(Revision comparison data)
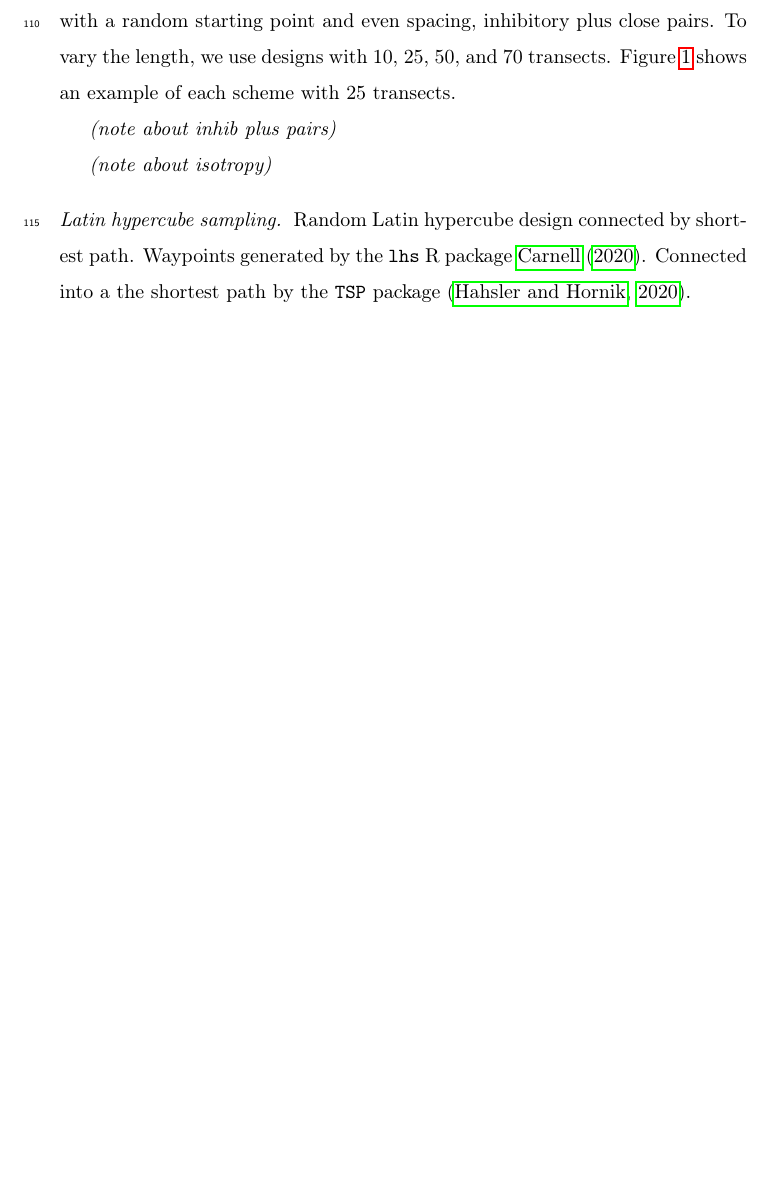
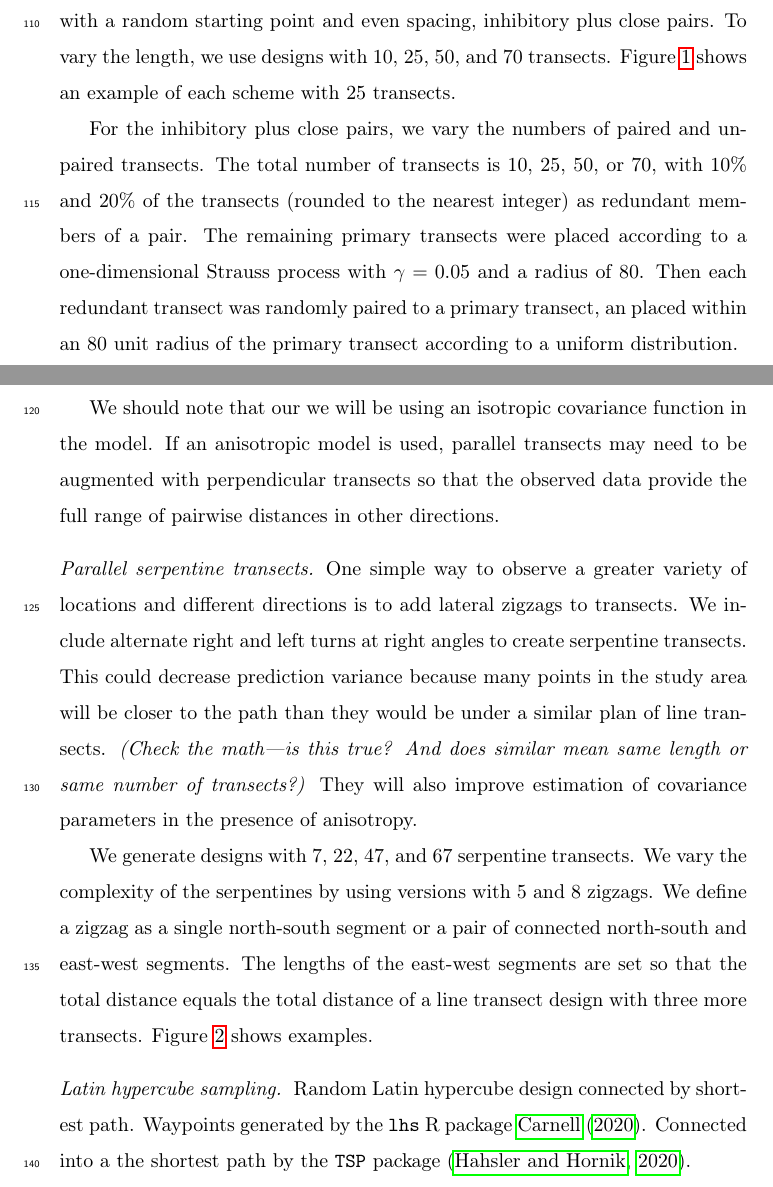
Before and after one commit to kflagg/manuscript2, a LaTeX paper (writeup/lgcp_sampling.tex): part of page 5 of 18 before the commit and two parts of pages 5 and 6 of 19 after it, the two joined at a grey line, cut so that both start at the same text, the shorter picture padded with empty space. Compiled offline with pdfLaTeX.

Commit message:
Wrote about serpentine transects.

```diff
--- a/writeup/lgcp_sampling.tex
+++ b/writeup/lgcp_sampling.tex
@@ -256,9 +256,19 @@ systematic with a random starting point and even spacing, inhibitory plus close
 pairs. To vary the length, we use designs with 10, 25, 50, and 70 transects.
 Figure~\ref{linexsects} shows an example of each scheme with 25 transects.
 
-{\it (note about inhib plus pairs)}
+For the inhibitory plus close pairs, we vary the numbers of paired and unpaired
+transects. The total number of transects is 10, 25, 50, or 70, with 10\% and
+20\% of the transects (rounded to the nearest integer) as redundant members of
+a pair. The remaining primary transects were placed according to a
+one-dimensional Strauss process with \(\gamma = 0.05\) and a radius of 80. Then
+each redundant transect was randomly paired to a primary transect, an placed
+within an 80 unit radius of the primary transect according to a uniform
+distribution.
 
-{\it (note about isotropy)}
+We should note that our we will be using an isotropic covariance function in
+the model. If an anisotropic model is used, parallel transects may need to be
+augmented with perpendicular transects so that the observed data provide the
+full range of pairwise distances in other directions.
 
 \begin{figure}
 \includegraphics[width=5in]{SRS000176.pdf}
@@ -271,6 +281,29 @@ Figure~\ref{linexsects} shows an example of each scheme with 25 transects.
 same number of transects.}
 \label{linexsects}
 \end{figure}
+
+\paragraph{Parallel serpentine transects}
+
+One simple way to observe a greater variety of locations and different
+directions is to add lateral zigzags to transects. We include alternate right
+and left turns at right angles to create serpentine transects. This could
+decrease prediction variance because many points in the study area will be
+closer to the path than they would be under a similar plan of line transects.
+{\it (Check the math---is this true? And does similar mean same length or same
+number of transects?)} They will also improve estimation of covariance
+parameters in the presence of anisotropy.
+
+We generate designs with 7, 22, 47, and 67 serpentine transects. We vary the
+complexity of the serpentines by using versions with 5 and 8 zigzags. We define
+a zigzag as a single north-south segment or a pair of connected north-south and
+east-west segments. The lengths of the east-west segments are set so that the
+total distance equals the total distance of a line transect design with
+three more transects. Figure~\ref{serps} shows examples.
+
+% What to do with the comments about anisotropy? Consolidate them and put them
+% in one spot? Anisotropic models are rarely used (underused) and we are
+% simulating from isotropic models, but "go in more than one direction if you
+% have anisotropic data" is advice worth spending a paragraph on.
 
 \begin{figure}
 \includegraphics[width=5in]{Serp000124.pdf}
```
Also changed, not shown: writeup/Inhib000171.pdf, writeup/SRS000176.pdf, writeup/Serp000124.pdf, writeup/Serp000539.pdf, writeup/Sys000141.pdf, writeup/lgcp_sampling.pdf, writeup/lgcp_sampling.tex (7 more changed lines), 1 other file.
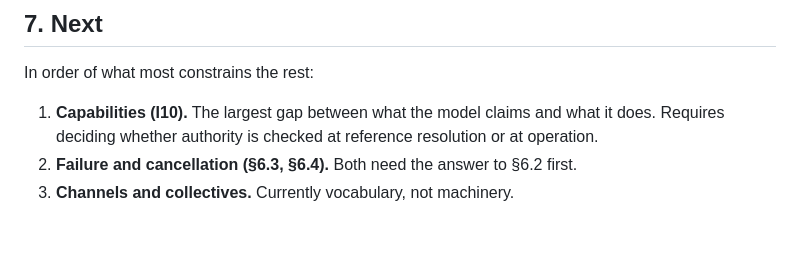
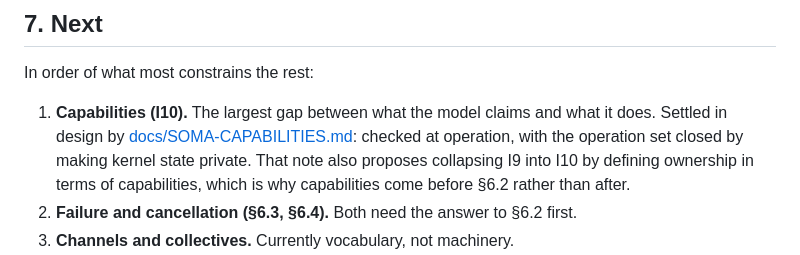
Before and after one commit to Lulzx/soma, a Markdown page: docs/SOMA-v0.2.md, the part around the change. Rendered like a GitHub page; blank space fills up the shorter version.

```diff
--- a/docs/SOMA-v0.2.md
+++ b/docs/SOMA-v0.2.md
@@ -380,8 +380,11 @@ them.
 In order of what most constrains the rest:
 
 1. **Capabilities (I10).** The largest gap between what the model claims and
-   what it does. Requires deciding whether authority is checked at reference
-   resolution or at operation.
+   what it does. Settled in design by
+   [docs/SOMA-CAPABILITIES.md](SOMA-CAPABILITIES.md): checked at operation, with
+   the operation set closed by making kernel state private. That note also
+   proposes collapsing I9 into I10 by defining ownership in terms of
+   capabilities, which is why capabilities come before §6.2 rather than after.
 2. **Failure and cancellation (§6.3, §6.4).** Both need the answer to §6.2
    first.
 3. **Channels and collectives.** Currently vocabulary, not machinery.
```
Also changed, not shown: docs/HANDOFF.md (+10 -12 lines), docs/SOMA-CAPABILITIES.md (added, +374 -0 lines).
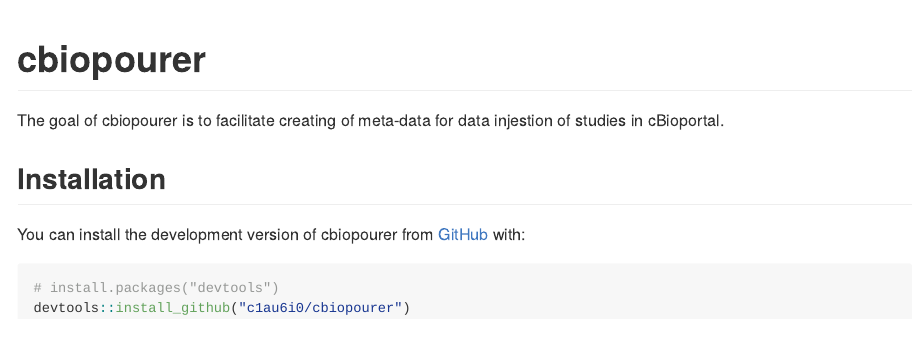
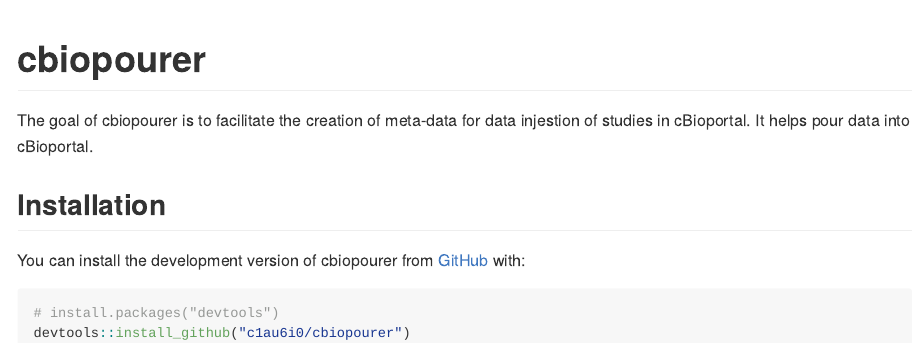
Before and after one commit to c1au6i0/cbiopourer, an R Markdown document (README.Rmd): the page in a window 1100 px wide, from its top. The pictures show the output file README.md that the author committed with the source, drawn offline in the style of GitHub.

Commit message:
fix: readme

```diff
--- a/README.Rmd
+++ b/README.Rmd
@@ -18,7 +18,7 @@ knitr::opts_chunk$set(
 <!-- badges: start -->
 <!-- badges: end -->
 
-The goal of cbiopourer is to facilitate creating of meta-data for data injestion of studies in cBioportal.
+The goal of cbiopourer is to facilitate the creation of meta-data for data injestion of studies in cBioportal. It helps pour data into cBioportal.
 
 ## Installation
 
```
Also changed, not shown: README.md.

[WORK TASK] Of all the lines above, tally those with the word "same". Write the total only.

[ANSWER TO THIS EXERCISE] 3